» Goal of the exercise:
Wherever the string "className" turns up in the data, copy the whole line.

(Records from a data source)
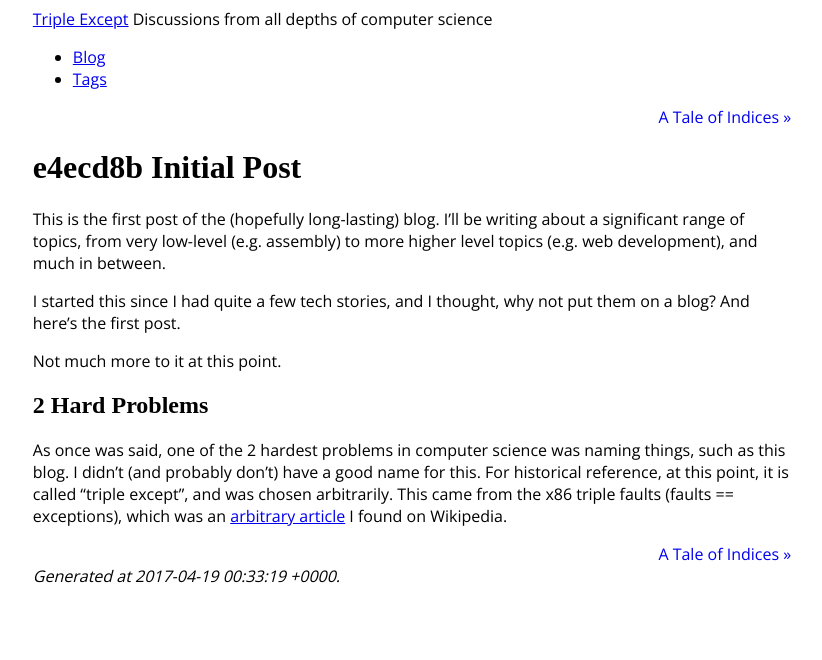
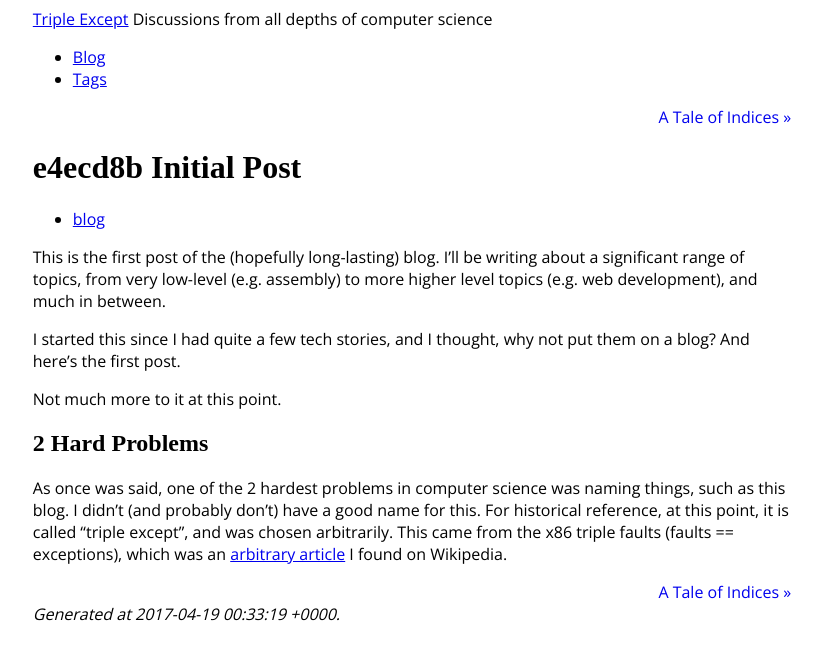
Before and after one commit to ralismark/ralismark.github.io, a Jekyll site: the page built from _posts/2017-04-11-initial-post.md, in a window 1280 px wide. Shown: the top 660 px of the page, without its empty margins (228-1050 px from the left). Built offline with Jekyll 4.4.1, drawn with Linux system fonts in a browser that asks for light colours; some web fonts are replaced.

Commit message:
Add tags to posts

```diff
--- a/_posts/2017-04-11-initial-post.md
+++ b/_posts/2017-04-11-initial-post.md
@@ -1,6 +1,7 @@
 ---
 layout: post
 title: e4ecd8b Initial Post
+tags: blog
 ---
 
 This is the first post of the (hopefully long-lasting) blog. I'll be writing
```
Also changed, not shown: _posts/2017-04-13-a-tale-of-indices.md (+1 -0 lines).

==

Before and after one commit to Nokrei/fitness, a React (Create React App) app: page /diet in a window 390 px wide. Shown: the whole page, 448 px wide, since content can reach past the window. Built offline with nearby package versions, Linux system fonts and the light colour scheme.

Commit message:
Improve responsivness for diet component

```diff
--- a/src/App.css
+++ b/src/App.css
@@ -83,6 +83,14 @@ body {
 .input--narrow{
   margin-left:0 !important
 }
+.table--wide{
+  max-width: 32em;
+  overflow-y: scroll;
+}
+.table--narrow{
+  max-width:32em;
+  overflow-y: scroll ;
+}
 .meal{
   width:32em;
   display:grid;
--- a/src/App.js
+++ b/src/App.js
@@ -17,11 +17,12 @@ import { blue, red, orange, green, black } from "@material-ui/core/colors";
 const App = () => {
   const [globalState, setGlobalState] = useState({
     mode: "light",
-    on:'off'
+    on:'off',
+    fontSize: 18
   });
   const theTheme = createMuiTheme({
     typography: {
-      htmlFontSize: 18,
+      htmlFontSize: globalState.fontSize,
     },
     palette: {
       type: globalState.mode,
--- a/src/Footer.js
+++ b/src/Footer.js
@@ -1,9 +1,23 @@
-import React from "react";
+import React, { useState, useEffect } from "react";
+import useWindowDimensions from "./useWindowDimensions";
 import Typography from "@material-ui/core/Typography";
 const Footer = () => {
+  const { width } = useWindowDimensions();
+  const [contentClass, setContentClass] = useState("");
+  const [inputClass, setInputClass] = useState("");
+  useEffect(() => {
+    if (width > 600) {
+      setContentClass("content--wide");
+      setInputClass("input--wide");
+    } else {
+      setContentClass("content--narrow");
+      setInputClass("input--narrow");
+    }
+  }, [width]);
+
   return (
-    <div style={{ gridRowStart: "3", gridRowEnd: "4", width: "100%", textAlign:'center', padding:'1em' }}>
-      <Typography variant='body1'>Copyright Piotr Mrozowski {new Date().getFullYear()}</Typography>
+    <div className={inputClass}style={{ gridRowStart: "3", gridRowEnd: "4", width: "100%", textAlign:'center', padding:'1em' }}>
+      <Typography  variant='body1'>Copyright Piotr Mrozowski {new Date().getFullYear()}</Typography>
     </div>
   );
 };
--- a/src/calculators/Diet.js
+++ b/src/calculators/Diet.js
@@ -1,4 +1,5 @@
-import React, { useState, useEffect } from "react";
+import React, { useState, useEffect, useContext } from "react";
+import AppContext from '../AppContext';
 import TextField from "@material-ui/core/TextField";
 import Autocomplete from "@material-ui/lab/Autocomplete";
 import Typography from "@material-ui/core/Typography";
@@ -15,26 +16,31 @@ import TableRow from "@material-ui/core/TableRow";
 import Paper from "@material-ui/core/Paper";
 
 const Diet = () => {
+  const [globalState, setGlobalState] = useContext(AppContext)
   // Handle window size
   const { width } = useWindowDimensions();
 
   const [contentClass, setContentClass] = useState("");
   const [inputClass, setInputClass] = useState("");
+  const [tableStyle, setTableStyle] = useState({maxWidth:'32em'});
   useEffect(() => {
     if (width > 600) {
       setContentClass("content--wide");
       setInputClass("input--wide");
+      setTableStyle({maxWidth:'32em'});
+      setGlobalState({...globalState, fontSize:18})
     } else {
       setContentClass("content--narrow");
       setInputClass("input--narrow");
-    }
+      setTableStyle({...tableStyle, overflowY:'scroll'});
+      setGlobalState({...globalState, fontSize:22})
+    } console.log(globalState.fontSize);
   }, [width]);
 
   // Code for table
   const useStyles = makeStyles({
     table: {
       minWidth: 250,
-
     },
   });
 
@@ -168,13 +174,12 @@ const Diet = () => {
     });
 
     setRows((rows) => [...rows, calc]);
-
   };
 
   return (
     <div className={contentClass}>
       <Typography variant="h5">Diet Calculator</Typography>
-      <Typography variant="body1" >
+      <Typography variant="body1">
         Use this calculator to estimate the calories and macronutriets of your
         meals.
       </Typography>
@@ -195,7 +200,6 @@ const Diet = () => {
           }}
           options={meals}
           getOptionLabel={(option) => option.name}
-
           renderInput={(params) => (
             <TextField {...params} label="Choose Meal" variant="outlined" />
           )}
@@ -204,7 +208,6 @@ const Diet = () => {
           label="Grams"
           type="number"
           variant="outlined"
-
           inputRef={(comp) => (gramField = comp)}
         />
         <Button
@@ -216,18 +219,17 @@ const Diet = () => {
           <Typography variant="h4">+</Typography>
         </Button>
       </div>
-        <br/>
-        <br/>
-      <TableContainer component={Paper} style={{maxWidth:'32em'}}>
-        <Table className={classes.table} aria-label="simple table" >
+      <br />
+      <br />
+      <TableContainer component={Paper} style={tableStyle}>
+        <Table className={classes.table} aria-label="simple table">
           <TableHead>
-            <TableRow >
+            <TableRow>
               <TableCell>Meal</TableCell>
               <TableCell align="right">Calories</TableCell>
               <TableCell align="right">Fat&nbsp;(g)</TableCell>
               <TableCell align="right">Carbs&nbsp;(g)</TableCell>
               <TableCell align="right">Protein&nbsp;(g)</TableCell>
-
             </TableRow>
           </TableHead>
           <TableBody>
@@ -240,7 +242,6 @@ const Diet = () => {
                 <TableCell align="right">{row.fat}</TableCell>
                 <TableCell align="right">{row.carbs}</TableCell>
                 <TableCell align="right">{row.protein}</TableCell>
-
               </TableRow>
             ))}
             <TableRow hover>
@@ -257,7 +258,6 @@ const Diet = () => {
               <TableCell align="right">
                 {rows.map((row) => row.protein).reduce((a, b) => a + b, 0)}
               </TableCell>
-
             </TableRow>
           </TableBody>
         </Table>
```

» Solution:
+    <div className={inputClass}style={{ gridRowStart: "3", gridRowEnd: "4", width: "100%", textAlign:'center', padding:'1em' }}>
     <div className={contentClass}>
-        <Table className={classes.table} aria-label="simple table" >
+        <Table className={classes.table} aria-label="simple table">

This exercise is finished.